In Honor of World Water Day, Meet a Guy Who Uses Enough Water for a City of 40,000 People

Australian farmer Laurie Arthur farms 10,000 acres, using the same amount of water as a city of 40,000 to produce food for 100,000.


Laurie Arthur is a farmer in the heart of Australia’s bread basket, the basin of the Murray River, who was kind enough, when I was trying to understand water, to explain how water works for farmers.

Arthur lives out in the wide open country east of Adelaide and north of Melbourne — flat, irrigated farmland where his nearest neighbor is 12 miles down the road, and where his white farm truck is often flanked by squads of kangaroos, who have no trouble keeping pace as he drives from field to field at 40 or 50 mph.

Arthur lives comfortably in a world most of us never visit, and even have a hard time grasping. He farms 10,000 acres. That amount of land is impossible to visualize, but its scale is easy to bring down to Earth.

Arthur took me to a single 150-acre field, which seemed to spread out in all directions toward the horizon. (You could park five Wal-Mart Supercenters, including their full parking lots, on that one patch of dirt.) That single field has a perimeter of 2 miles.

It is 1 percent of Laurie Arthur’s land.

If the land Arthur is responsible for cultivating is hard to grasp, the water he uses to make it blossom is truly astonishing.

To raise a single year’s crop, Arthur uses 1.6 billion gallons of water (6 billion liters) — a big slug of water. It’s enough to supply all the water needs for a town of 40,000 people, for a year.

One guy, with one farm, using as much water every single day as a city of 40,000 people.

Laurie Arthur has the charm and wry humor we find so irresistible in Australians — a disarming confidence, along with the bemused understanding that today, farmers are far more alien creatures than, oh, astronauts.

Arthur has introduced himself at school parent events as a farmer, and had fellow parents turn to him matter-of-factly and say, “Oh, you’re a water waster, then.”

What is Laurie Arthur doing with all that water, anyway?

He’s raising food — rice, to be specific.

In a year when everything goes right, Arthur raises 20 million pounds of rice, using those 1.6 billion gallons of water.

Is that good, or is that cavalier?

Well, with enough water to supply a city of 40,000 people for a year, he raises enough food to feed a city of 100,000 people for a year — all 100,000 people, 3 meals a day, for 365 days.*

Arthur smiles. “How much is the right amount of water to feed a city of 100,000 people?”

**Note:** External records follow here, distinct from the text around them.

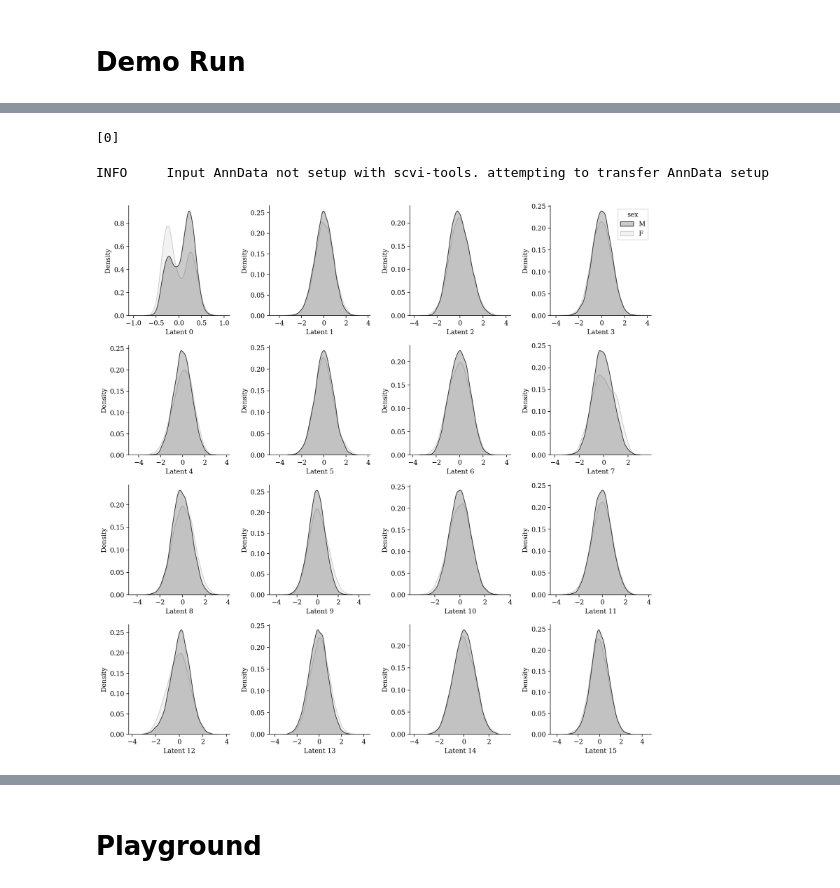
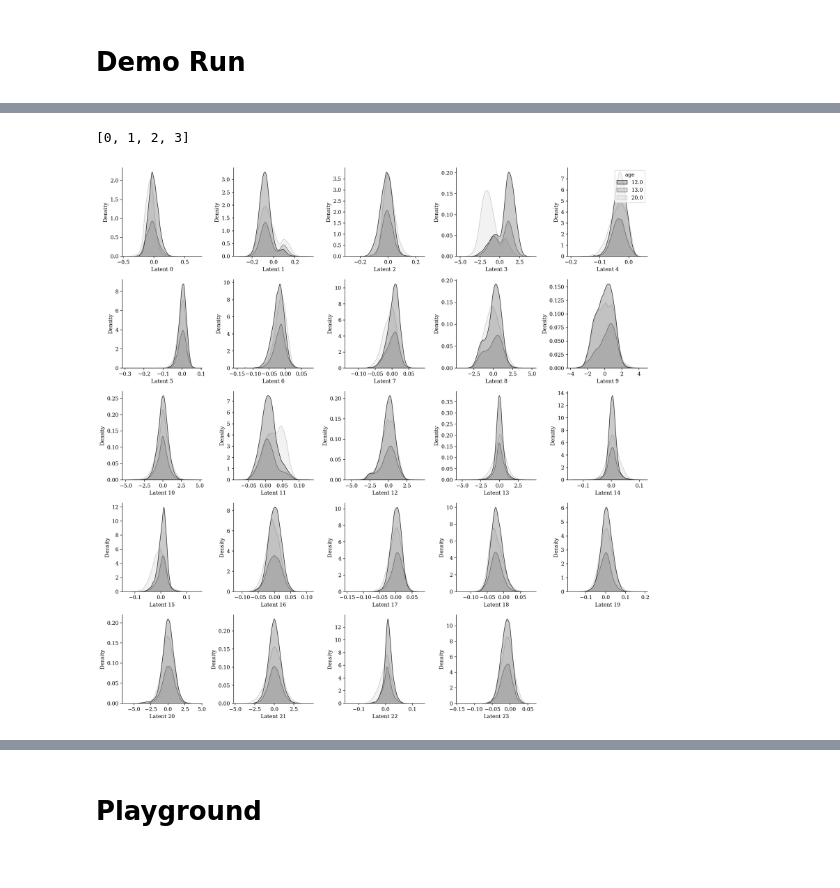
Before and after one commit to theislab/tardis, a Jupyter notebook: notebooks/run.ipynb, the cells around one changed output, grey strips where cells are left out. Cells and saved outputs as stored; diff of their text form; code cells hidden in the pictures.

Commit message:
Dataloader & Config updated

```diff
--- a/notebooks/run.ipynb
+++ b/notebooks/run.ipynb
@@ -24,9 +24,9 @@ sys.path.append(str(Path(os.getcwd()).resolve().parents[0]))
 
 import tardis
 
-local_run = False
+local_run = True
 if local_run:
     tardis.config = tardis.config_local
 else:
     tardis.config = tardis.config_server
-print(f"CUDA used: {torch.cuda.is_available()}")
+# print(f"CUDA used: {torch.cuda.is_available()}")
@@ -35,5 +33,5 @@ CUDA used: True
 # %%
-adata_file_path = os.path.join(tardis.config.io_directories["processed"], "dataset_subset_sex_2.h5ad")
+adata_file_path = os.path.join(tardis.config.io_directories["processed"], "dataset_subset_age_sex_1.h5ad")
 assert os.path.isfile(adata_file_path), f"File not already exist: `{adata_file_path}`"
 adata = ad.read_h5ad(adata_file_path)
 adata.shape
@@ -42,4 +40,5 @@ adata.shape
 # %%
 sc.pp.filter_cells(adata, min_genes=10, inplace=True)
+adata.obs["age"] = adata.obs["age"].astype("str").astype("category")
 adata.shape
 # %% [output]
@@ -166,15 +166,14 @@ vae.plot_training_history(
 # %%
 from tardis._disentenglementtargetmanager import DisentenglementTargetManager
-DisentenglementTargetManager.configurations.get_by_obs_key("sex").reserved_latent_indices
+DisentenglementTargetManager.configurations.get_by_obs_key("age").reserved_latent_indices
 # %% [output]
-[0]
+[0, 1, 2, 3]
 # %%
 vae.plot_latent_kde(
     adata_obs=adata.obs,
-    target_obs_key="sex",
+    target_obs_key="age",
     latent_representation=vae.get_latent_representation(),
     latent_dim_of_interest=None
 )
 # %% [output]
-INFO     Input AnnData not setup with scvi-tools. attempting to transfer AnnData setup
-[figure, old version]
+[figure, new version]
```
Also changed, not shown: parts of 13 cells of this notebook, 9 other files.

Today is World Water Day. The point of World Water Day is to draw attention to our favorite, our most familiar, and our most taken-for-granted resource. There is a delightful irony for water folks in the fact that World Water Day is itself mostly ignored by everyone outside the world of water. (Could we start a day to draw awareness to World Water Day?)

Every person on Earth revels in water every day, in some fashion — whether we celebrate water or not.

This year, the theme of World Water Day is the connection between water and food. Although most of us never think about water when we tuck into an omelet, or a turkey sandwich, or a dinner of salad, steak and rice pilaf, there is no more intimate connection than that between water and food.

In fact, food is water.

         To finish reading this essay, click here. It is cross-posted with IBM’s SmarterPlanet blog.


Also find out how much water is embedded in common foods, and learn about the global water footprint of our crops.




Meet the Author
Charles Fishman is an award-winning investigative journalist and New York Times bestselling author who has spent the last four years traveling the world to understand and explain water issues. His recently released book about water, "The Big Thirst," has been widely praised by sources as varied as The Washington Post and the science journal Nature for its captivating storytelling and its incisive explanation of water, water issues, and our rapidly changing relationship to water. Fishman continues to report, write and speak about water issues. Contact him at: